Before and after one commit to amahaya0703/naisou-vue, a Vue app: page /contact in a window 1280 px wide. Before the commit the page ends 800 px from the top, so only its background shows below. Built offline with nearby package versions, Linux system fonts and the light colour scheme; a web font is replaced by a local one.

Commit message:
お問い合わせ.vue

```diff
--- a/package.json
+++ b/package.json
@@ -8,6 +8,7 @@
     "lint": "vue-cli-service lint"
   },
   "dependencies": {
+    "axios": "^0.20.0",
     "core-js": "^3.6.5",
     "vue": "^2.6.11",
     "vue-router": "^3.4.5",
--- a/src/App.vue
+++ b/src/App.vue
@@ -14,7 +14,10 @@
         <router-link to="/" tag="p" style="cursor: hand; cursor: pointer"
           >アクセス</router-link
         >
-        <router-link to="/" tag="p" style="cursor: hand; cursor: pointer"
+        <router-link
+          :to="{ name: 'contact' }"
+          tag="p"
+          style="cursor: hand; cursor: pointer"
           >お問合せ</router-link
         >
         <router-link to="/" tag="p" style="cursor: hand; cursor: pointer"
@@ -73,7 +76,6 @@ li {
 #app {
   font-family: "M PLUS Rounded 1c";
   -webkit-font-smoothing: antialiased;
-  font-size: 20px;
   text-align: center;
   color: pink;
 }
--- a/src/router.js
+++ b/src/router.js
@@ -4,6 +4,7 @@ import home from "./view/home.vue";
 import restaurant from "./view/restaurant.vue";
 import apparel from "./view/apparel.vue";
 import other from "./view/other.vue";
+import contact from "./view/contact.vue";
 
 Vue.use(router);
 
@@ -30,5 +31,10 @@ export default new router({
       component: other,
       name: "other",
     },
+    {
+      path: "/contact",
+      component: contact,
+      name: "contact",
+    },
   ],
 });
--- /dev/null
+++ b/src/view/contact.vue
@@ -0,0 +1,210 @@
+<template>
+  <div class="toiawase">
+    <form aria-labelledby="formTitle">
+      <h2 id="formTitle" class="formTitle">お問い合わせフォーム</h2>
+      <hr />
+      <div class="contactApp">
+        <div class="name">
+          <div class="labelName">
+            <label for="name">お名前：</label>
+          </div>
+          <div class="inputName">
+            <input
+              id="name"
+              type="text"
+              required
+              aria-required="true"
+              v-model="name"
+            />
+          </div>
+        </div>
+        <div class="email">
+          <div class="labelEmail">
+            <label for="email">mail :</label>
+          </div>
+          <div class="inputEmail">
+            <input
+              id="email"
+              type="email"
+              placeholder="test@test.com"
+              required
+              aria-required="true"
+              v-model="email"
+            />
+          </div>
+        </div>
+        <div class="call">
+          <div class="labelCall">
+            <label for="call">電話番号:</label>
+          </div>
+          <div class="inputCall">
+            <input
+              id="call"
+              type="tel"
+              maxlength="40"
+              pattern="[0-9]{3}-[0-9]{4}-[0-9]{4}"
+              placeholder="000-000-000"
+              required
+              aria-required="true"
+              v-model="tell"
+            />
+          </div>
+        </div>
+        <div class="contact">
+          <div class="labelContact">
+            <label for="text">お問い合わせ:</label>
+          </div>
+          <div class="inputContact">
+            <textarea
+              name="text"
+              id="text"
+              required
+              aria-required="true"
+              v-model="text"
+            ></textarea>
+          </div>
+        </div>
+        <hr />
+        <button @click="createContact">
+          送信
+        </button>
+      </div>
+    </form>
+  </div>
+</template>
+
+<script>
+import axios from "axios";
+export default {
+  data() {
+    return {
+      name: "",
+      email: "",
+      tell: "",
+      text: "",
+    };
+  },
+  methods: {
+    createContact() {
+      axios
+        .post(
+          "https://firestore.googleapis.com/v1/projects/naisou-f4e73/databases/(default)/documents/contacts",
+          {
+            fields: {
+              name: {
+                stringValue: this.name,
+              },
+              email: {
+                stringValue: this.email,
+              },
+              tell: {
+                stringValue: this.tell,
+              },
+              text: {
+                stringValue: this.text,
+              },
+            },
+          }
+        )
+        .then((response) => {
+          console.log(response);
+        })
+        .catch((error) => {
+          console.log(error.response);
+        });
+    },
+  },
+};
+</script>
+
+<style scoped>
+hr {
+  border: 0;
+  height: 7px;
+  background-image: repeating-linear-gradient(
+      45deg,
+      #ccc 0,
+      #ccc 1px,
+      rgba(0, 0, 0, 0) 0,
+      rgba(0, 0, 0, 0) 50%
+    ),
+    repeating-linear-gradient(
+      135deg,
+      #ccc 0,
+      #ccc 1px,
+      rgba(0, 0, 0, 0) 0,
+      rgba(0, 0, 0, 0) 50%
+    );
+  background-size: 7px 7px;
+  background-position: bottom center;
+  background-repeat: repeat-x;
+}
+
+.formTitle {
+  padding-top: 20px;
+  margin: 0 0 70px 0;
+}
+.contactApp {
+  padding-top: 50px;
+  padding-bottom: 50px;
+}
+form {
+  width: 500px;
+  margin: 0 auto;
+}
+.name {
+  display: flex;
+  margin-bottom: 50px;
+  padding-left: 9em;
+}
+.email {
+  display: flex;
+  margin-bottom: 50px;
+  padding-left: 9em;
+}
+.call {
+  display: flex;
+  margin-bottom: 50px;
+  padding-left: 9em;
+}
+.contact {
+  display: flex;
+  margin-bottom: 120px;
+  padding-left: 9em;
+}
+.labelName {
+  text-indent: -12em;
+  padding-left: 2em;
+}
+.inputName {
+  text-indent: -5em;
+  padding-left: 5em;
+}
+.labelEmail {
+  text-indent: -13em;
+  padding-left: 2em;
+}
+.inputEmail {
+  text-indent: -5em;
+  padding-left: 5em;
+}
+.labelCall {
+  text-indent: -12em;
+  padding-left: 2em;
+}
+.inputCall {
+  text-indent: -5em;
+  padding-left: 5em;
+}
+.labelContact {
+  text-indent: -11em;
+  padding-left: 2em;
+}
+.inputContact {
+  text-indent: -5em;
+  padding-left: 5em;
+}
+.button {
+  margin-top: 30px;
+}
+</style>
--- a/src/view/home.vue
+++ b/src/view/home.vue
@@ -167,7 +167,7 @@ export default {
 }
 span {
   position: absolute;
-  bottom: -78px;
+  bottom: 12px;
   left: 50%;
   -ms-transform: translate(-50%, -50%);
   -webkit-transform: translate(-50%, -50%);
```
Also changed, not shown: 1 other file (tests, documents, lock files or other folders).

» **Your objective**
Repeat the data. Every word must match.

» **Solved problem**
Before and after one commit to amahaya0703/naisou-vue, a Vue app: page /contact in a window 1280 px wide. Before the commit the page ends 800 px from the top, so only its background shows below. Built offline with nearby package versions, Linux system fonts and the light colour scheme; a web font is replaced by a local one.

Commit message:
お問い合わせ.vue

```diff
--- a/package.json
+++ b/package.json
@@ -8,6 +8,7 @@
     "lint": "vue-cli-service lint"
   },
   "dependencies": {
+    "axios": "^0.20.0",
     "core-js": "^3.6.5",
     "vue": "^2.6.11",
     "vue-router": "^3.4.5",
--- a/src/App.vue
+++ b/src/App.vue
@@ -14,7 +14,10 @@
         <router-link to="/" tag="p" style="cursor: hand; cursor: pointer"
           >アクセス</router-link
         >
-        <router-link to="/" tag="p" style="cursor: hand; cursor: pointer"
+        <router-link
+          :to="{ name: 'contact' }"
+          tag="p"
+          style="cursor: hand; cursor: pointer"
           >お問合せ</router-link
         >
         <router-link to="/" tag="p" style="cursor: hand; cursor: pointer"
@@ -73,7 +76,6 @@ li {
 #app {
   font-family: "M PLUS Rounded 1c";
   -webkit-font-smoothing: antialiased;
-  font-size: 20px;
   text-align: center;
   color: pink;
 }
--- a/src/router.js
+++ b/src/router.js
@@ -4,6 +4,7 @@ import home from "./view/home.vue";
 import restaurant from "./view/restaurant.vue";
 import apparel from "./view/apparel.vue";
 import other from "./view/other.vue";
+import contact from "./view/contact.vue";
 
 Vue.use(router);
 
@@ -30,5 +31,10 @@ export default new router({
       component: other,
       name: "other",
     },
+    {
+      path: "/contact",
+      component: contact,
+      name: "contact",
+    },
   ],
 });
--- /dev/null
+++ b/src/view/contact.vue
@@ -0,0 +1,210 @@
+<template>
+  <div class="toiawase">
+    <form aria-labelledby="formTitle">
+      <h2 id="formTitle" class="formTitle">お問い合わせフォーム</h2>
+      <hr />
+      <div class="contactApp">
+        <div class="name">
+          <div class="labelName">
+            <label for="name">お名前：</label>
+          </div>
+          <div class="inputName">
+            <input
+              id="name"
+              type="text"
+              required
+              aria-required="true"
+              v-model="name"
+            />
+          </div>
+        </div>
+        <div class="email">
+          <div class="labelEmail">
+            <label for="email">mail :</label>
+          </div>
+          <div class="inputEmail">
+            <input
+              id="email"
+              type="email"
+              placeholder="test@test.com"
+              required
+              aria-required="true"
+              v-model="email"
+            />
+          </div>
+        </div>
+        <div class="call">
+          <div class="labelCall">
+            <label for="call">電話番号:</label>
+          </div>
+          <div class="inputCall">
+            <input
+              id="call"
+              type="tel"
+              maxlength="40"
+              pattern="[0-9]{3}-[0-9]{4}-[0-9]{4}"
+              placeholder="000-000-000"
+              required
+              aria-required="true"
+              v-model="tell"
+            />
+          </div>
+        </div>
+        <div class="contact">
+          <div class="labelContact">
+            <label for="text">お問い合わせ:</label>
+          </div>
+          <div class="inputContact">
+            <textarea
+              name="text"
+              id="text"
+              required
+              aria-required="true"
+              v-model="text"
+            ></textarea>
+          </div>
+        </div>
+        <hr />
+        <button @click="createContact">
+          送信
+        </button>
+      </div>
+    </form>
+  </div>
+</template>
+
+<script>
+import axios from "axios";
+export default {
+  data() {
+    return {
+      name: "",
+      email: "",
+      tell: "",
+      text: "",
+    };
+  },
+  methods: {
+    createContact() {
+      axios
+        .post(
+          "https://firestore.googleapis.com/v1/projects/naisou-f4e73/databases/(default)/documents/contacts",
+          {
+            fields: {
+              name: {
+                stringValue: this.name,
+              },
+              email: {
+                stringValue: this.email,
+              },
+              tell: {
+                stringValue: this.tell,
+              },
+              text: {
+                stringValue: this.text,
+              },
+            },
+          }
+        )
+        .then((response) => {
+          console.log(response);
+        })
+        .catch((error) => {
+          console.log(error.response);
+        });
+    },
+  },
+};
+</script>
+
+<style scoped>
+hr {
+  border: 0;
+  height: 7px;
+  background-image: repeating-linear-gradient(
+      45deg,
+      #ccc 0,
+      #ccc 1px,
+      rgba(0, 0, 0, 0) 0,
+      rgba(0, 0, 0, 0) 50%
+    ),
+    repeating-linear-gradient(
+      135deg,
+      #ccc 0,
+      #ccc 1px,
+      rgba(0, 0, 0, 0) 0,
+      rgba(0, 0, 0, 0) 50%
+    );
+  background-size: 7px 7px;
+  background-position: bottom center;
+  background-repeat: repeat-x;
+}
+
+.formTitle {
+  padding-top: 20px;
+  margin: 0 0 70px 0;
+}
+.contactApp {
+  padding-top: 50px;
+  padding-bottom: 50px;
+}
+form {
+  width: 500px;
+  margin: 0 auto;
+}
+.name {
+  display: flex;
+  margin-bottom: 50px;
+  padding-left: 9em;
+}
+.email {
+  display: flex;
+  margin-bottom: 50px;
+  padding-left: 9em;
+}
+.call {
+  display: flex;
+  margin-bottom: 50px;
+  padding-left: 9em;
+}
+.contact {
+  display: flex;
+  margin-bottom: 120px;
+  padding-left: 9em;
+}
+.labelName {
+  text-indent: -12em;
+  padding-left: 2em;
+}
+.inputName {
+  text-indent: -5em;
+  padding-left: 5em;
+}
+.labelEmail {
+  text-indent: -13em;
+  padding-left: 2em;
+}
+.inputEmail {
+  text-indent: -5em;
+  padding-left: 5em;
+}
+.labelCall {
+  text-indent: -12em;
+  padding-left: 2em;
+}
+.inputCall {
+  text-indent: -5em;
+  padding-left: 5em;
+}
+.labelContact {
+  text-indent: -11em;
+  padding-left: 2em;
+}
+.inputContact {
+  text-indent: -5em;
+  padding-left: 5em;
+}
+.button {
+  margin-top: 30px;
+}
+</style>
--- a/src/view/home.vue
+++ b/src/view/home.vue
@@ -167,7 +167,7 @@ export default {
 }
 span {
   position: absolute;
-  bottom: -78px;
+  bottom: 12px;
   left: 50%;
   -ms-transform: translate(-50%, -50%);
   -webkit-transform: translate(-50%, -50%);
```
Also changed, not shown: 1 other file (tests, documents, lock files or other folders).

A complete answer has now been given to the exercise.